### Exercise description
Make an exact copy of the listing, without images.

### Data shown

◆ ◆ ◆ ◆ ◆ ◆ ◆

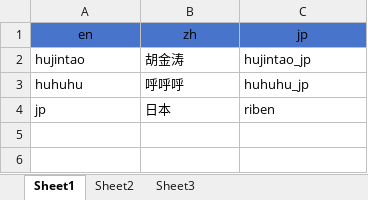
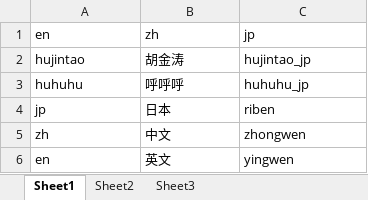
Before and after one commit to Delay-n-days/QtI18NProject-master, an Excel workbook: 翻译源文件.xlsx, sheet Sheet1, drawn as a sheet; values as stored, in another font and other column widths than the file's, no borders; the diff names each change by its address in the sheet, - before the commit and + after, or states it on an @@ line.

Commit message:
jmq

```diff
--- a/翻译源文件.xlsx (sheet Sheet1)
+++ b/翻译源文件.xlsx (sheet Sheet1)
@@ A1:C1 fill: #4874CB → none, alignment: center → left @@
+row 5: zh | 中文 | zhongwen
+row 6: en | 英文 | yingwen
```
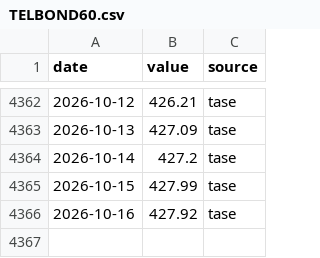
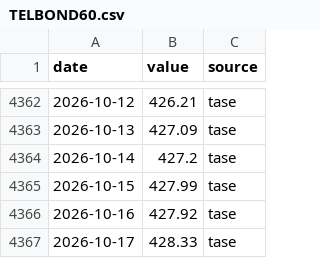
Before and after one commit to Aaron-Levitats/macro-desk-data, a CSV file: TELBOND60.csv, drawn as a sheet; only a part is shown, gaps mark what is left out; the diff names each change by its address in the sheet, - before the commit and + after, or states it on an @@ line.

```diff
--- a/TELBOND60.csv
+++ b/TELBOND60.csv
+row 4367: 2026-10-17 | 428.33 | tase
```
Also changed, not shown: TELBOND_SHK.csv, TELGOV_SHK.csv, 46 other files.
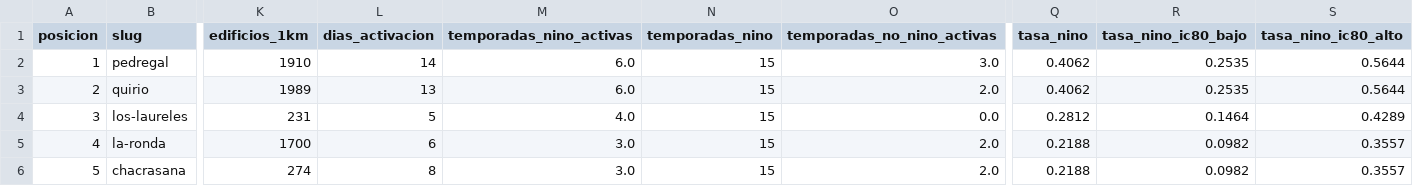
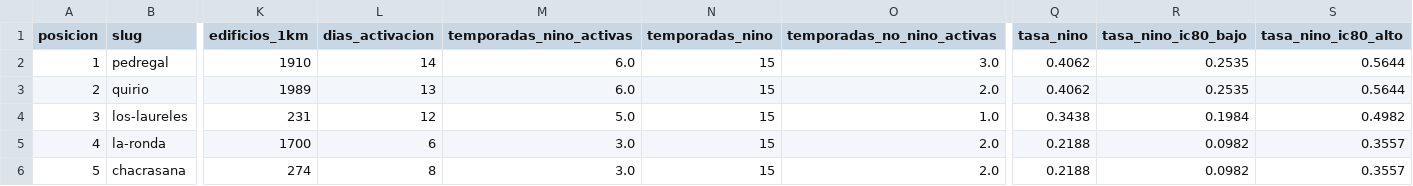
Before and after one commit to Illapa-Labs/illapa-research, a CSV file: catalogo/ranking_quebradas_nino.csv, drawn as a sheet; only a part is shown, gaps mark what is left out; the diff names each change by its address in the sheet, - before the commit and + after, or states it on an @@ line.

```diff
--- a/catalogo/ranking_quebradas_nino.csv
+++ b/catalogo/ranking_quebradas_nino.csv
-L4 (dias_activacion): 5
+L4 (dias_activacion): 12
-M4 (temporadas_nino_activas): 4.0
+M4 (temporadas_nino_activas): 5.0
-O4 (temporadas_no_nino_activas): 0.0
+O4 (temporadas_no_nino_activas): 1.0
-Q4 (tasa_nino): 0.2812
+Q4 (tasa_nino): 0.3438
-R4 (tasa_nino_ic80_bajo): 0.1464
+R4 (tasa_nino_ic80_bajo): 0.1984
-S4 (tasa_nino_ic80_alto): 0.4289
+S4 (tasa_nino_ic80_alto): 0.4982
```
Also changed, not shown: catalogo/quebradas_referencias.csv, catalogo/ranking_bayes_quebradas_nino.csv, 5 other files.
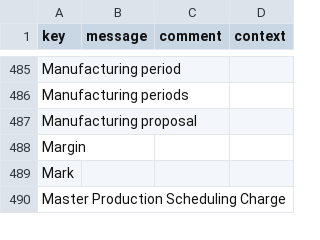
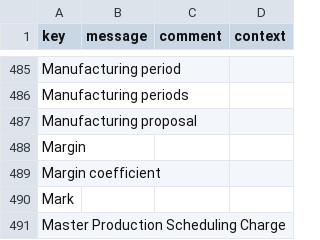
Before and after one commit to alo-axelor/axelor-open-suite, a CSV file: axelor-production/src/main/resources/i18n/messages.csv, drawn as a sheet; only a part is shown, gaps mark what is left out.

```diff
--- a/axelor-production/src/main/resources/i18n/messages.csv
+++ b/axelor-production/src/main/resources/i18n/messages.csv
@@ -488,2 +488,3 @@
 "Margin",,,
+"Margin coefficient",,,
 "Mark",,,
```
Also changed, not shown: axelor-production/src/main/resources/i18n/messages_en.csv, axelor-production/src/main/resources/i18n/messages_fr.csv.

◆ ◆ ◆ ◆ ◆ ◆ ◆

### Your response
Before and after one commit to Delay-n-days/QtI18NProject-master, an Excel workbook: 翻译源文件.xlsx, sheet Sheet1, drawn as a sheet; values as stored, in another font and other column widths than the file's, no borders; the diff names each change by its address in the sheet, - before the commit and + after, or states it on an @@ line.

Commit message:
jmq

```diff
--- a/翻译源文件.xlsx (sheet Sheet1)
+++ b/翻译源文件.xlsx (sheet Sheet1)
@@ A1:C1 fill: #4874CB → none, alignment: center → left @@
+row 5: zh | 中文 | zhongwen
+row 6: en | 英文 | yingwen
```
Before and after one commit to Aaron-Levitats/macro-desk-data, a CSV file: TELBOND60.csv, drawn as a sheet; only a part is shown, gaps mark what is left out; the diff names each change by its address in the sheet, - before the commit and + after, or states it on an @@ line.

```diff
--- a/TELBOND60.csv
+++ b/TELBOND60.csv
+row 4367: 2026-10-17 | 428.33 | tase
```
Also changed, not shown: TELBOND_SHK.csv, TELGOV_SHK.csv, 46 other files.
Before and after one commit to Illapa-Labs/illapa-research, a CSV file: catalogo/ranking_quebradas_nino.csv, drawn as a sheet; only a part is shown, gaps mark what is left out; the diff names each change by its address in the sheet, - before the commit and + after, or states it on an @@ line.

```diff
--- a/catalogo/ranking_quebradas_nino.csv
+++ b/catalogo/ranking_quebradas_nino.csv
-L4 (dias_activacion): 5
+L4 (dias_activacion): 12
-M4 (temporadas_nino_activas): 4.0
+M4 (temporadas_nino_activas): 5.0
-O4 (temporadas_no_nino_activas): 0.0
+O4 (temporadas_no_nino_activas): 1.0
-Q4 (tasa_nino): 0.2812
+Q4 (tasa_nino): 0.3438
-R4 (tasa_nino_ic80_bajo): 0.1464
+R4 (tasa_nino_ic80_bajo): 0.1984
-S4 (tasa_nino_ic80_alto): 0.4289
+S4 (tasa_nino_ic80_alto): 0.4982
```
Also changed, not shown: catalogo/quebradas_referencias.csv, catalogo/ranking_bayes_quebradas_nino.csv, 5 other files.
Before and after one commit to alo-axelor/axelor-open-suite, a CSV file: axelor-production/src/main/resources/i18n/messages.csv, drawn as a sheet; only a part is shown, gaps mark what is left out.

```diff
--- a/axelor-production/src/main/resources/i18n/messages.csv
+++ b/axelor-production/src/main/resources/i18n/messages.csv
@@ -488,2 +488,3 @@
 "Margin",,,
+"Margin coefficient",,,
 "Mark",,,
```
Also changed, not shown: axelor-production/src/main/resources/i18n/messages_en.csv, axelor-production/src/main/resources/i18n/messages_fr.csv.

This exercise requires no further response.